Exercise objective:
Copy each line of the data below with the word "Features".
□ □ □ □ □ □ □
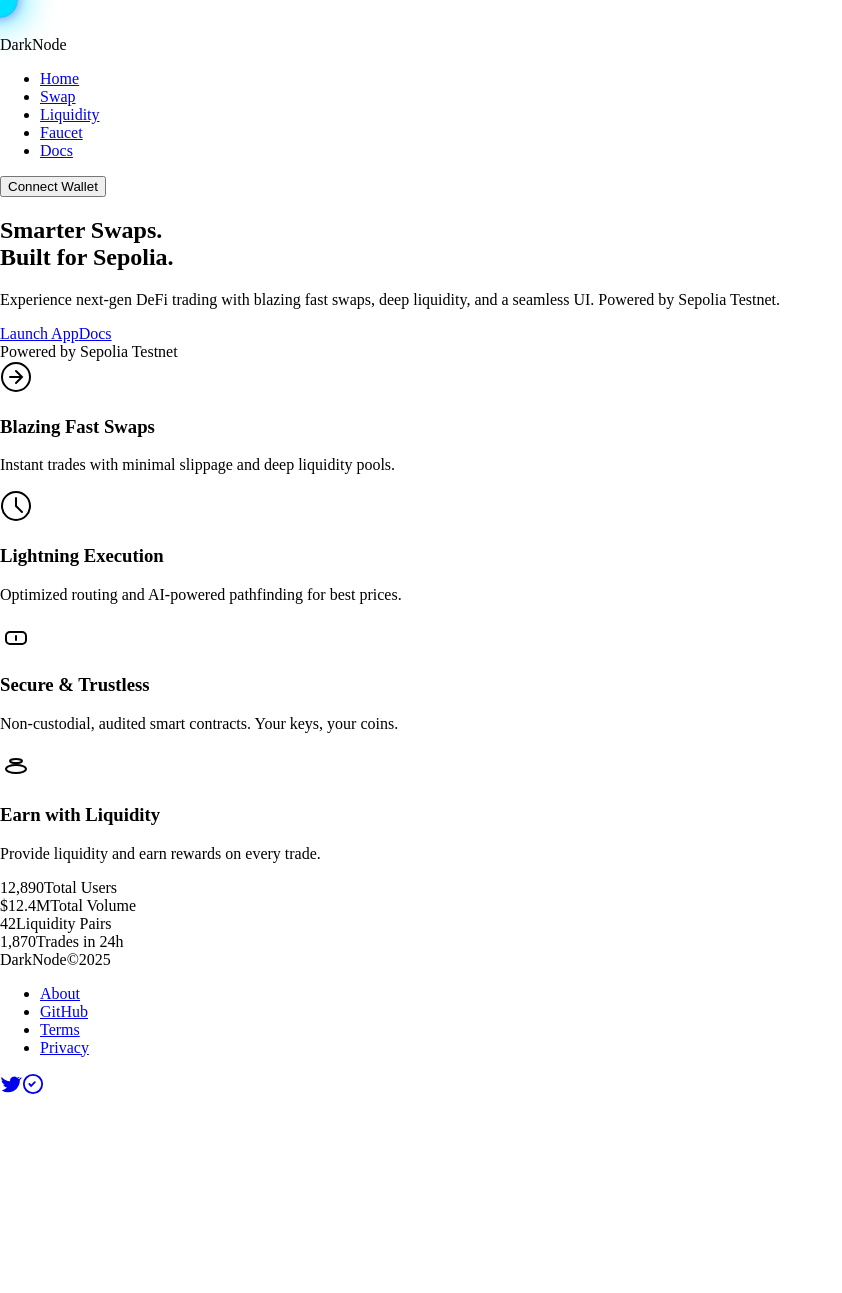
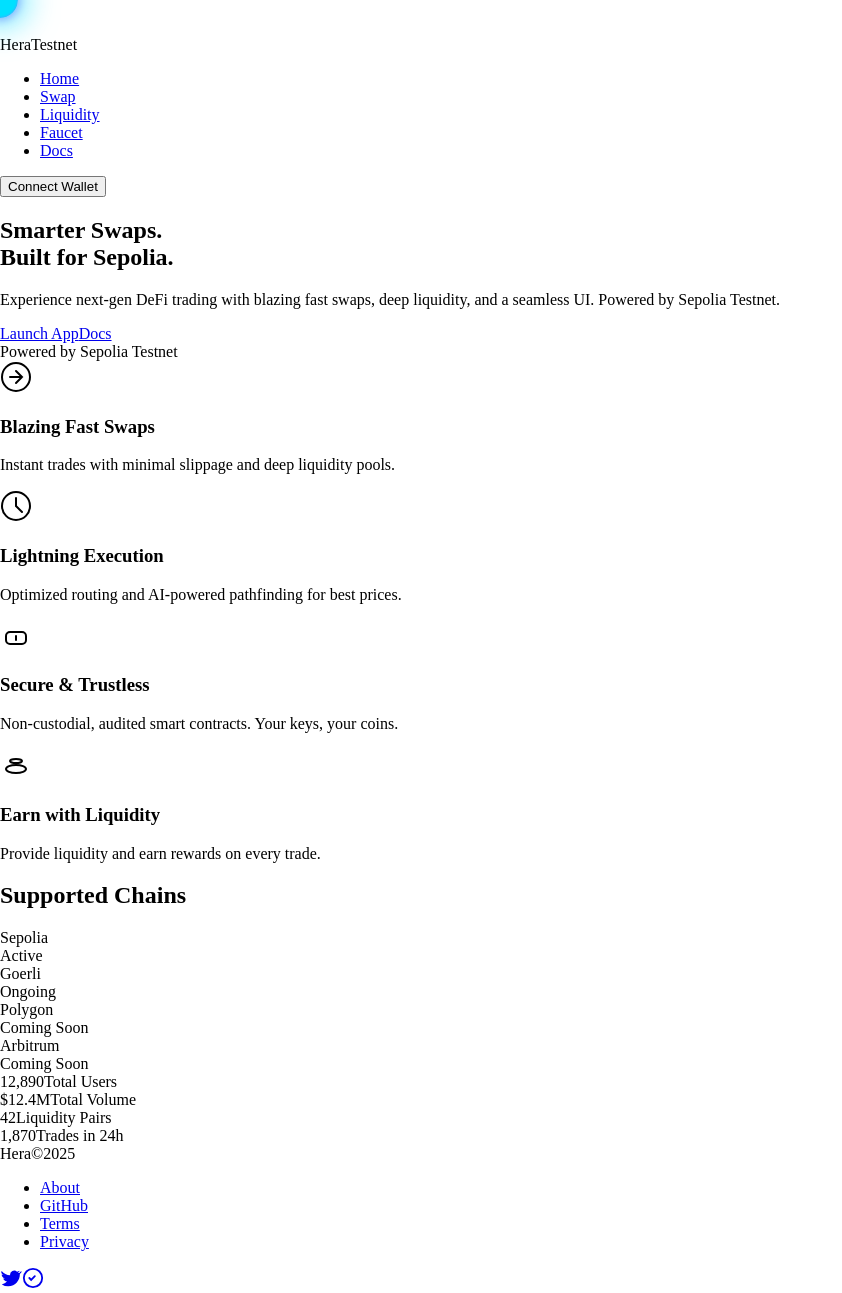
Before and after one commit to zk-web3/darknodedex, a React (Create React App) app: page / in a window 1280 px wide. Shown: the whole page, without its empty margins (0-842 px from the left). Before the commit the page ends 1099 px from the top, so only its background shows below. Built offline with nearby package versions, Linux system fonts and the light colour scheme.

Commit message:
Update Homepage.jsx

```diff
--- a/src/Homepage.jsx
+++ b/src/Homepage.jsx
@@ -64,7 +64,8 @@ const Navbar = () => (
   <header className="sticky top-0 z-30 w-full backdrop-blur-xl bg-white/10 dark:bg-black/40 border-b border-white/10 shadow-lg">
     <nav className="max-w-7xl mx-auto flex items-center justify-between px-6 py-3">
       <div className="flex items-center gap-2">
-        <span className="text-2xl font-extrabold tracking-widest text-cyan-400 drop-shadow-glow">DarkNode</span>
+        <span className="text-2xl font-extrabold tracking-widest text-cyan-400 drop-shadow-glow">Hera</span>
+        <span className="ml-2 px-2 py-0.5 rounded bg-cyan-500/20 text-cyan-300 text-xs font-semibold uppercase tracking-wider">Testnet</span>
       </div>
       <ul className="hidden md:flex items-center gap-8 text-white/90 font-medium">
         <li><a href="#" className="hover:text-cyan-400 transition">Home</a></li>
@@ -194,6 +195,31 @@ const Features = () => (
   </section>
 );
 
+// ====== CHAINS SECTION ======
+const chains = [
+  { name: "Sepolia", status: "Active", color: "bg-cyan-500/20 text-cyan-300" },
+  { name: "Goerli", status: "Ongoing", color: "bg-purple-500/20 text-purple-300" },
+  { name: "Polygon", status: "Coming Soon", color: "bg-pink-500/20 text-pink-300" },
+  { name: "Arbitrum", status: "Coming Soon", color: "bg-blue-500/20 text-blue-300" },
+];
+
+const Chains = () => (
+  <section className="relative z-10 max-w-5xl mx-auto px-6 py-8">
+    <h2 className="text-2xl font-bold text-white mb-6 text-center">Supported Chains</h2>
+    <div className="grid grid-cols-2 md:grid-cols-4 gap-6">
+      {chains.map((c) => (
+        <div
+          key={c.name}
+          className={`rounded-xl p-6 text-center font-semibold shadow-lg border border-white/10 backdrop-blur-xl ${c.color}`}
+        >
+          <div className="text-lg mb-2">{c.name}</div>
+          <div className="text-xs uppercase tracking-wider font-bold opacity-80">{c.status}</div>
+        </div>
+      ))}
+    </div>
+  </section>
+);
+
 // ====== STATISTICS SECTION ======
 const stats = [
   { label: "Total Users", value: 12890 },
@@ -257,7 +283,7 @@ const Footer = () => (
   <footer className="w-full bg-white/10 dark:bg-black/40 border-t border-white/10 py-8 mt-16 backdrop-blur-xl shadow-lg">
     <div className="max-w-7xl mx-auto flex flex-col md:flex-row items-center justify-between px-6 gap-4">
       <div className="flex items-center gap-2">
-        <span className="text-xl font-extrabold text-cyan-400">DarkNode</span>
+        <span className="text-xl font-extrabold text-cyan-400">Hera</span>
         <span className="text-white/50 text-sm">©2025</span>
       </div>
       <ul className="flex items-center gap-6 text-white/80 text-sm">
@@ -287,6 +313,7 @@ export default function Homepage() {
       <Navbar />
       <Hero />
       <Features />
+      <Chains />
       <Statistics />
       <Footer />
     </div>
```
□ □ □ □ □ □ □
Solution to the exercise:
@@ -194,6 +195,31 @@ const Features = () => (
       <Features />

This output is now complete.